» **Problem statement**: Each line of the listing that includes "iterasjoner" should be reported.

» **Exercise materials**:
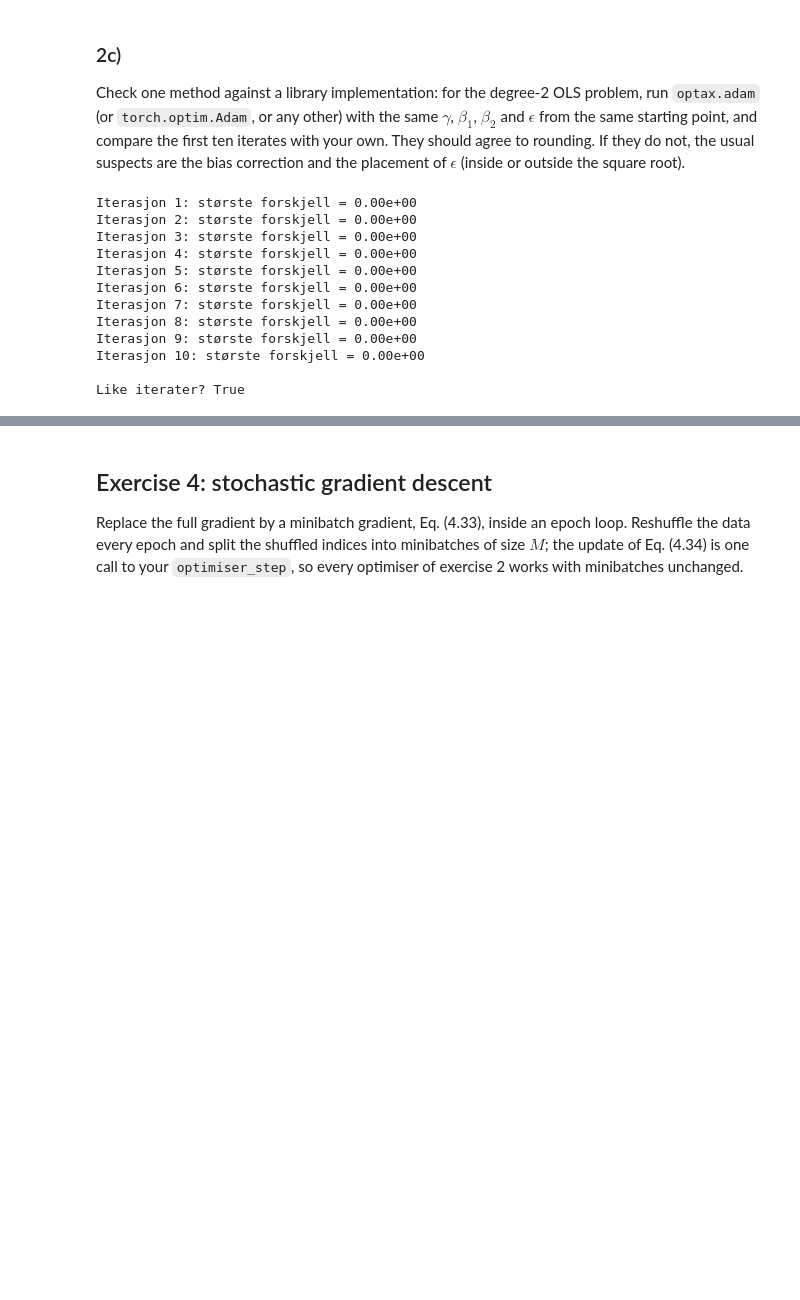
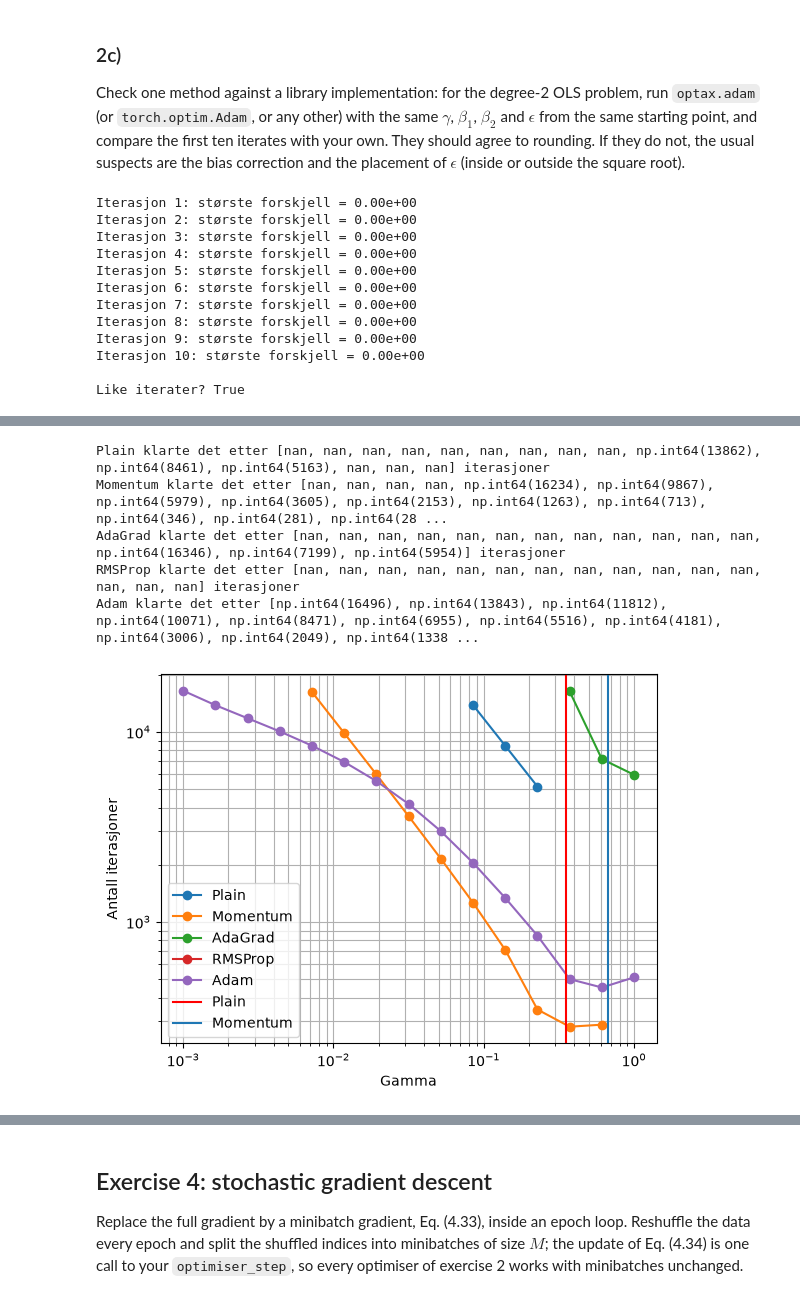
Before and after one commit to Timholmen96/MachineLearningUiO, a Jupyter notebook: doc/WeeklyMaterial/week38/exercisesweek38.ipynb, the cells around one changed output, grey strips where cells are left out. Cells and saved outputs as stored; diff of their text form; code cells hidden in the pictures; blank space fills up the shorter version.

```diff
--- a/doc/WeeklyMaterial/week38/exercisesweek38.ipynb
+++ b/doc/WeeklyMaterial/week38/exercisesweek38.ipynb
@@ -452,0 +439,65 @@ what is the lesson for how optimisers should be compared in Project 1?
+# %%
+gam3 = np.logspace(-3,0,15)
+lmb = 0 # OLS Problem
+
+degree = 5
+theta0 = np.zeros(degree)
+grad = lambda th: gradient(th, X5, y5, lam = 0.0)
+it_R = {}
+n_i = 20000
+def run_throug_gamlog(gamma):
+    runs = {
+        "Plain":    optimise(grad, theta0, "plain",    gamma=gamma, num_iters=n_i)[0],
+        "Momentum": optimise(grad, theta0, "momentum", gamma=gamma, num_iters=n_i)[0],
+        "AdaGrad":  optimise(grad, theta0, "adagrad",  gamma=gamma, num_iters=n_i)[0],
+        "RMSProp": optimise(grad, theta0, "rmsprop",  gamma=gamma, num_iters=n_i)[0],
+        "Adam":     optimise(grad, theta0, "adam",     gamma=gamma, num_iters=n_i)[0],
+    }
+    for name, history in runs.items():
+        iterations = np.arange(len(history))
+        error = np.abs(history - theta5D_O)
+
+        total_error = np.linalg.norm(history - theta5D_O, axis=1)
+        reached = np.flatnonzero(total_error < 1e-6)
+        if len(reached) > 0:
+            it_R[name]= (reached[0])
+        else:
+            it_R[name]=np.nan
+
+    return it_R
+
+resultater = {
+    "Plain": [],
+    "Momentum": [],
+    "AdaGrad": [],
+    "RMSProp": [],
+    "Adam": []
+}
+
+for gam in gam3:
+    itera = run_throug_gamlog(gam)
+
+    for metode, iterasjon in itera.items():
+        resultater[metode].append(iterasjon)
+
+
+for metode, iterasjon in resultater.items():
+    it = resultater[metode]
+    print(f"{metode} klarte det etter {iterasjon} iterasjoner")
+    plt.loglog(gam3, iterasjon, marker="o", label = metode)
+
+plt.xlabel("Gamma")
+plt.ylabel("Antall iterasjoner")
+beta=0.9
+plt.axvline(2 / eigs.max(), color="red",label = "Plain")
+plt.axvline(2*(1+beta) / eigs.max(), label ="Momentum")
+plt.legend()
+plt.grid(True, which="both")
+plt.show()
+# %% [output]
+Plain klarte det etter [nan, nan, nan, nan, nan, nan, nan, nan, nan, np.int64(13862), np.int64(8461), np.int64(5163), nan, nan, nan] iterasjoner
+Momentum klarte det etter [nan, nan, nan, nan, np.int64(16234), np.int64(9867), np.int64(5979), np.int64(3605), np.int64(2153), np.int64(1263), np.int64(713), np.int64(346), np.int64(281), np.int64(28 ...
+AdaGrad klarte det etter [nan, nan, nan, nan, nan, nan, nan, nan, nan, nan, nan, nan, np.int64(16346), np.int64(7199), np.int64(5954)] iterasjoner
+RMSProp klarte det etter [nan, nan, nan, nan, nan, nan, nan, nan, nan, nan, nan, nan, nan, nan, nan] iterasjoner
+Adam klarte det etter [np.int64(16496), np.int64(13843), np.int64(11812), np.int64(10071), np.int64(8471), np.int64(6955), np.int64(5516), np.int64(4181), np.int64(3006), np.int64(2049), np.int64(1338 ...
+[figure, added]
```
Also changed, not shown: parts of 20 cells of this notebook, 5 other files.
...
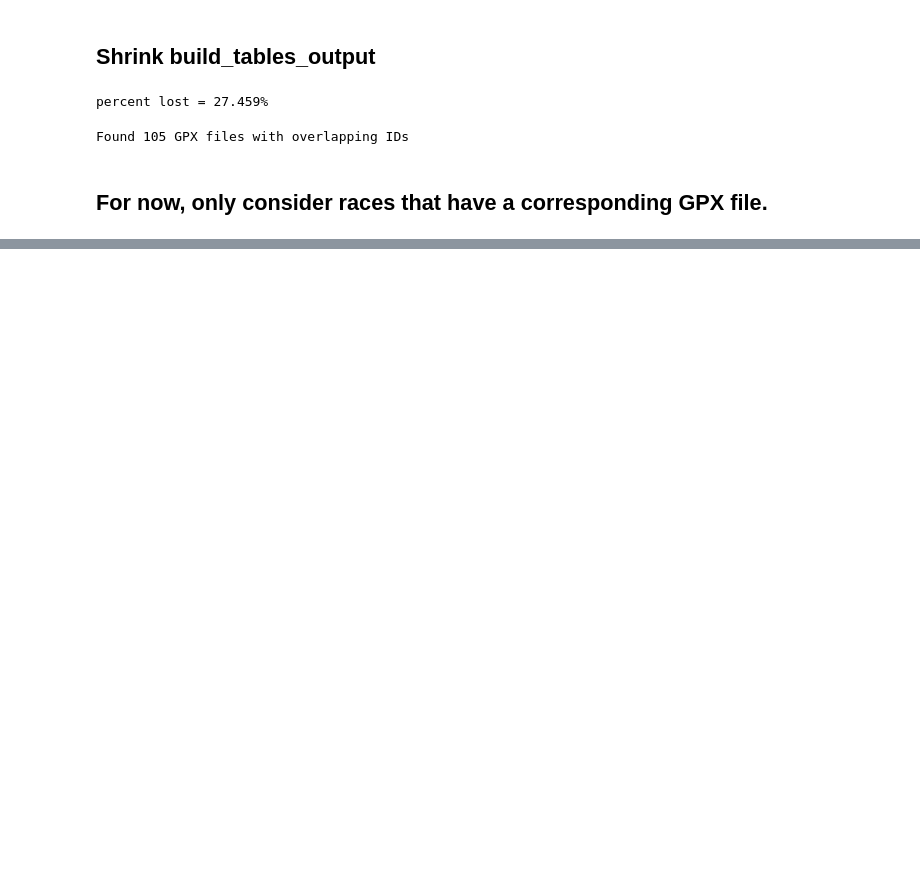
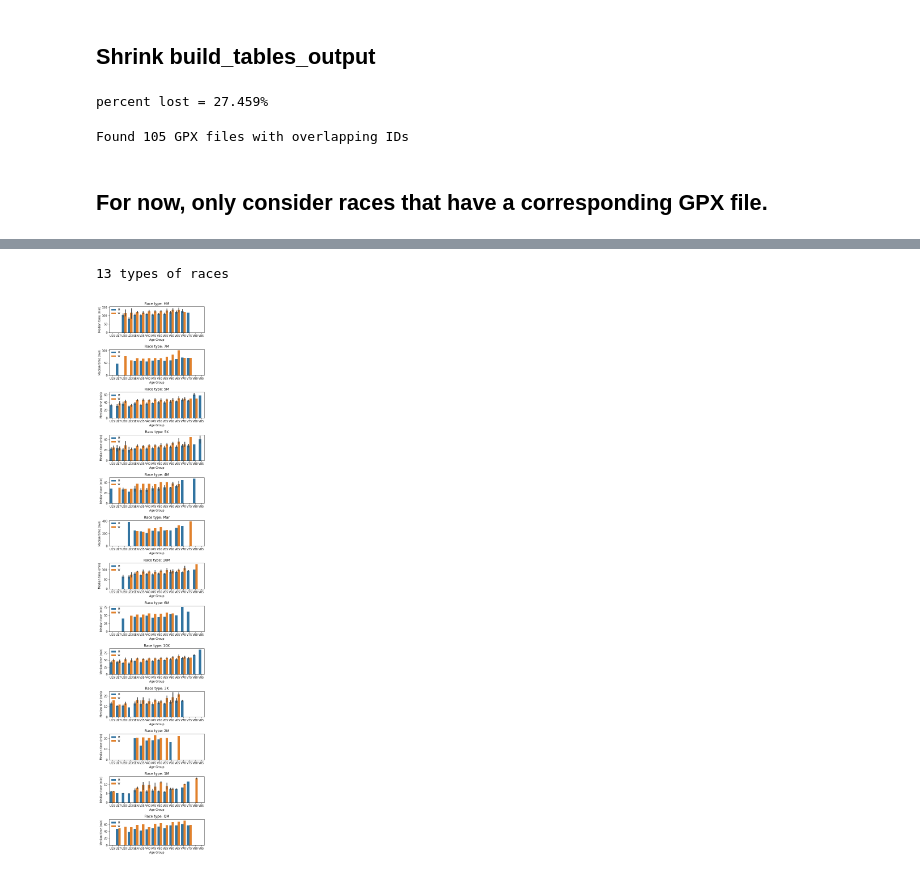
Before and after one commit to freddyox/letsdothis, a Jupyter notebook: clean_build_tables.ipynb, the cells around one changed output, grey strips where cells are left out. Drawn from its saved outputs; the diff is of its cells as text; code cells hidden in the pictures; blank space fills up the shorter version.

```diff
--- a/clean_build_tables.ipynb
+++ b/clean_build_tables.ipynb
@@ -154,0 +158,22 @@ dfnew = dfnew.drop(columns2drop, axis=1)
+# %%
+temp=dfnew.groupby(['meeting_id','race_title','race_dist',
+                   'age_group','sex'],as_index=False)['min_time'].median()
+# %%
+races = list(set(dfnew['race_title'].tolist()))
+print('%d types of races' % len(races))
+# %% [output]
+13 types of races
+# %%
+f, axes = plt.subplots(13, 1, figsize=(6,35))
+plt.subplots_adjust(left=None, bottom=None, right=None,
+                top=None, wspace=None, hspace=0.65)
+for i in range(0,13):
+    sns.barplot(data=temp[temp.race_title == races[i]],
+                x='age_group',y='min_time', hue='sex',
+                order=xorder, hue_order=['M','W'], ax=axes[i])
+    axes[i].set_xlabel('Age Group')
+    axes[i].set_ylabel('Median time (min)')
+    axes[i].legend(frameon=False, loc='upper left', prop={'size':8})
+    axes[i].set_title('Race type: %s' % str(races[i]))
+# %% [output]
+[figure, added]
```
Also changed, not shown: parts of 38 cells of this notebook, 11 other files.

» **Exercise output**:
+    print(f"{metode} klarte det etter {iterasjon} iterasjoner")
+plt.ylabel("Antall iterasjoner")
+Plain klarte det etter [nan, nan, nan, nan, nan, nan, nan, nan, nan, np.int64(13862), np.int64(8461), np.int64(5163), nan, nan, nan] iterasjoner
+AdaGrad klarte det etter [nan, nan, nan, nan, nan, nan, nan, nan, nan, nan, nan, nan, np.int64(16346), np.int64(7199), np.int64(5954)] iterasjoner
+RMSProp klarte det etter [nan, nan, nan, nan, nan, nan, nan, nan, nan, nan, nan, nan, nan, nan, nan] iterasjoner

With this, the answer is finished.